_Work to complete_
The response should be an exact copy of the records, with the pictures removed.

Collected data entries:
%%
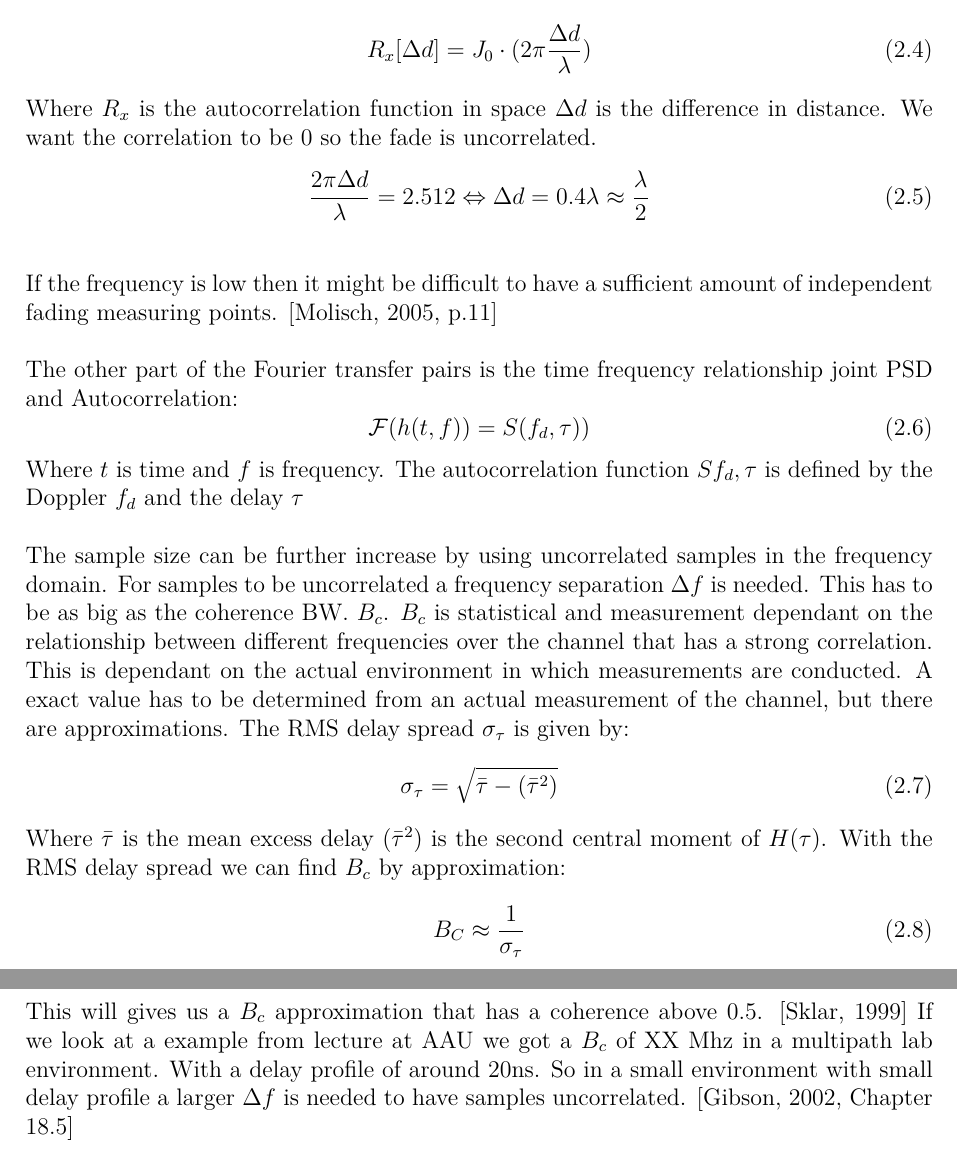
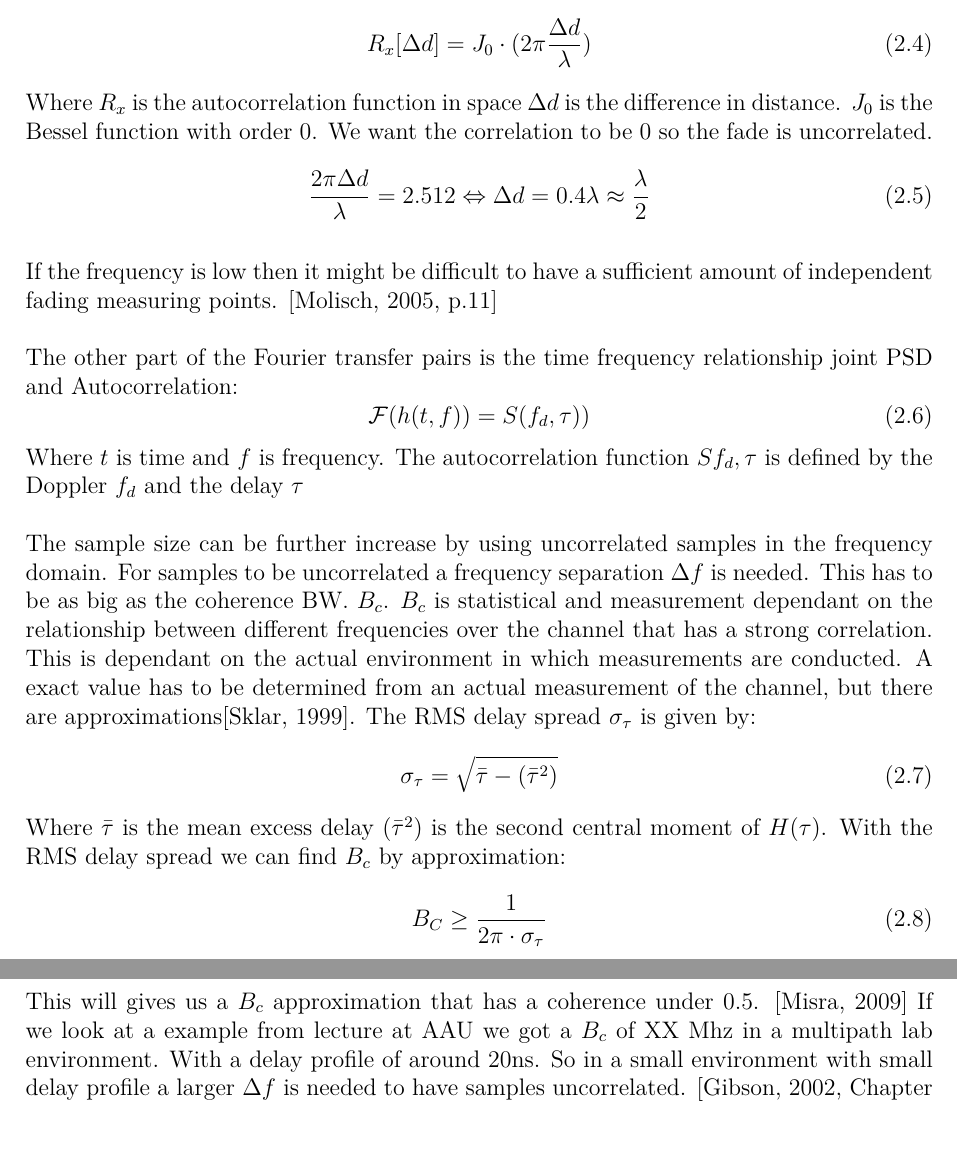
Before and after one commit to tkjj13/P8, a LaTeX thesis (report/main.tex, which reads report/chapter/channel.tex): two parts of pages 20 and 21 of 32, joined at a grey line, cut so that both start at the same text. Compiled offline with pdfLaTeX.

Commit message:
added a refrence and fixed equation 2.8

```diff
--- a/report/chapter/channel.tex
+++ b/report/chapter/channel.tex
@@ -192,7 +192,7 @@ The measurement points needs to be spaced $\Delta d = \frac{\lambda}{2}$ to let
 \begin{equation}
 R_x[\Delta d] = J_0\cdot(2\pi \frac{\Delta d}{\lambda})
 \end{equation}
-Where $R_x$ is the autocorrelation function in space $\Delta d$ is the difference in distance.
+Where $R_x$ is the autocorrelation function in space $\Delta d$ is the difference in distance. $J_0$ is the Bessel function with order 0.
 We want the correlation to be 0 so the fade is uncorrelated.
 \begin{equation}
 \frac{2\pi \Delta d}{\lambda} = 2.512 \Leftrightarrow \Delta d = 0.4 \lambda \approx \frac{\lambda}{2}
@@ -208,17 +208,17 @@ The other part of the Fourier transfer pairs is the time frequency relationship
 Where $t$ is time and $f$ is frequency. The autocorrelation function $S{f_d,\tau}$ is defined by the Doppler $f_d$ and the delay $\tau$
 
 The sample size can be further increase by using uncorrelated samples in the frequency domain.
-For samples to be uncorrelated a frequency separation $\Delta f$  is needed. This has to be as big as the coherence BW. $B_{c}$. $B_{c}$ is statistical and measurement dependant on the relationship between different frequencies over the channel that has a strong correlation. This is dependant on the actual environment in which measurements are conducted. A exact value has to be determined from  an actual measurement of the channel, but there are approximations. The RMS delay spread $\sigma_{\tau}$ is given by:
+For samples to be uncorrelated a frequency separation $\Delta f$  is needed. This has to be as big as the coherence BW. $B_{c}$. $B_{c}$ is statistical and measurement dependant on the relationship between different frequencies over the channel that has a strong correlation. This is dependant on the actual environment in which measurements are conducted. A exact value has to be determined from  an actual measurement of the channel, but there are approximations\citep{RayFadeHandbook}. The RMS delay spread $\sigma_{\tau}$ is given by:
 \begin{equation}
 \sigma_{\tau} = \sqrt{\bar{\tau} - {(\bar{\tau}^{2})}}
 \end{equation}
 Where $\bar{\tau}$ is the mean excess delay $(\bar{\tau}^{2})$ is
 the second central moment of $H(\tau)$. With the RMS delay spread we can find $B_c$ by approximation:
 \begin{equation}
-B_C \approx \frac{1}{\sigma_{\tau}}
+B_C \geq \frac{1}{2\pi \cdot \sigma_{\tau}}
 \end{equation}
-This will gives us a $B_c$ approximation that has a coherence above 0.5.
-\citep{RayFadeHandbook}
+This will gives us a $B_c$ approximation that has a coherence under 0.5.
+\citep{CohBW}
 If we look at a example from lecture at AAU we got a $B_c$ of XX Mhz in a multipath lab environment. With a delay profile of around 20ns. So in a small environment with small delay profile a larger $\Delta f$ is needed to have samples uncorrelated.
 \citep[Chapter 18.5]{ComHandbook}
 
```
Also changed, not shown: report/setup/mybib.bib (+8 -1 lines).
%%
_Exercise response_
Before and after one commit to tkjj13/P8, a LaTeX thesis (report/main.tex, which reads report/chapter/channel.tex): two parts of pages 20 and 21 of 32, joined at a grey line, cut so that both start at the same text. Compiled offline with pdfLaTeX.

Commit message:
added a refrence and fixed equation 2.8

```diff
--- a/report/chapter/channel.tex
+++ b/report/chapter/channel.tex
@@ -192,7 +192,7 @@ The measurement points needs to be spaced $\Delta d = \frac{\lambda}{2}$ to let
 \begin{equation}
 R_x[\Delta d] = J_0\cdot(2\pi \frac{\Delta d}{\lambda})
 \end{equation}
-Where $R_x$ is the autocorrelation function in space $\Delta d$ is the difference in distance.
+Where $R_x$ is the autocorrelation function in space $\Delta d$ is the difference in distance. $J_0$ is the Bessel function with order 0.
 We want the correlation to be 0 so the fade is uncorrelated.
 \begin{equation}
 \frac{2\pi \Delta d}{\lambda} = 2.512 \Leftrightarrow \Delta d = 0.4 \lambda \approx \frac{\lambda}{2}
@@ -208,17 +208,17 @@ The other part of the Fourier transfer pairs is the time frequency relationship
 Where $t$ is time and $f$ is frequency. The autocorrelation function $S{f_d,\tau}$ is defined by the Doppler $f_d$ and the delay $\tau$
 
 The sample size can be further increase by using uncorrelated samples in the frequency domain.
-For samples to be uncorrelated a frequency separation $\Delta f$  is needed. This has to be as big as the coherence BW. $B_{c}$. $B_{c}$ is statistical and measurement dependant on the relationship between different frequencies over the channel that has a strong correlation. This is dependant on the actual environment in which measurements are conducted. A exact value has to be determined from  an actual measurement of the channel, but there are approximations. The RMS delay spread $\sigma_{\tau}$ is given by:
+For samples to be uncorrelated a frequency separation $\Delta f$  is needed. This has to be as big as the coherence BW. $B_{c}$. $B_{c}$ is statistical and measurement dependant on the relationship between different frequencies over the channel that has a strong correlation. This is dependant on the actual environment in which measurements are conducted. A exact value has to be determined from  an actual measurement of the channel, but there are approximations\citep{RayFadeHandbook}. The RMS delay spread $\sigma_{\tau}$ is given by:
 \begin{equation}
 \sigma_{\tau} = \sqrt{\bar{\tau} - {(\bar{\tau}^{2})}}
 \end{equation}
 Where $\bar{\tau}$ is the mean excess delay $(\bar{\tau}^{2})$ is
 the second central moment of $H(\tau)$. With the RMS delay spread we can find $B_c$ by approximation:
 \begin{equation}
-B_C \approx \frac{1}{\sigma_{\tau}}
+B_C \geq \frac{1}{2\pi \cdot \sigma_{\tau}}
 \end{equation}
-This will gives us a $B_c$ approximation that has a coherence above 0.5.
-\citep{RayFadeHandbook}
+This will gives us a $B_c$ approximation that has a coherence under 0.5.
+\citep{CohBW}
 If we look at a example from lecture at AAU we got a $B_c$ of XX Mhz in a multipath lab environment. With a delay profile of around 20ns. So in a small environment with small delay profile a larger $\Delta f$ is needed to have samples uncorrelated.
 \citep[Chapter 18.5]{ComHandbook}
 
```
Also changed, not shown: report/setup/mybib.bib (+8 -1 lines).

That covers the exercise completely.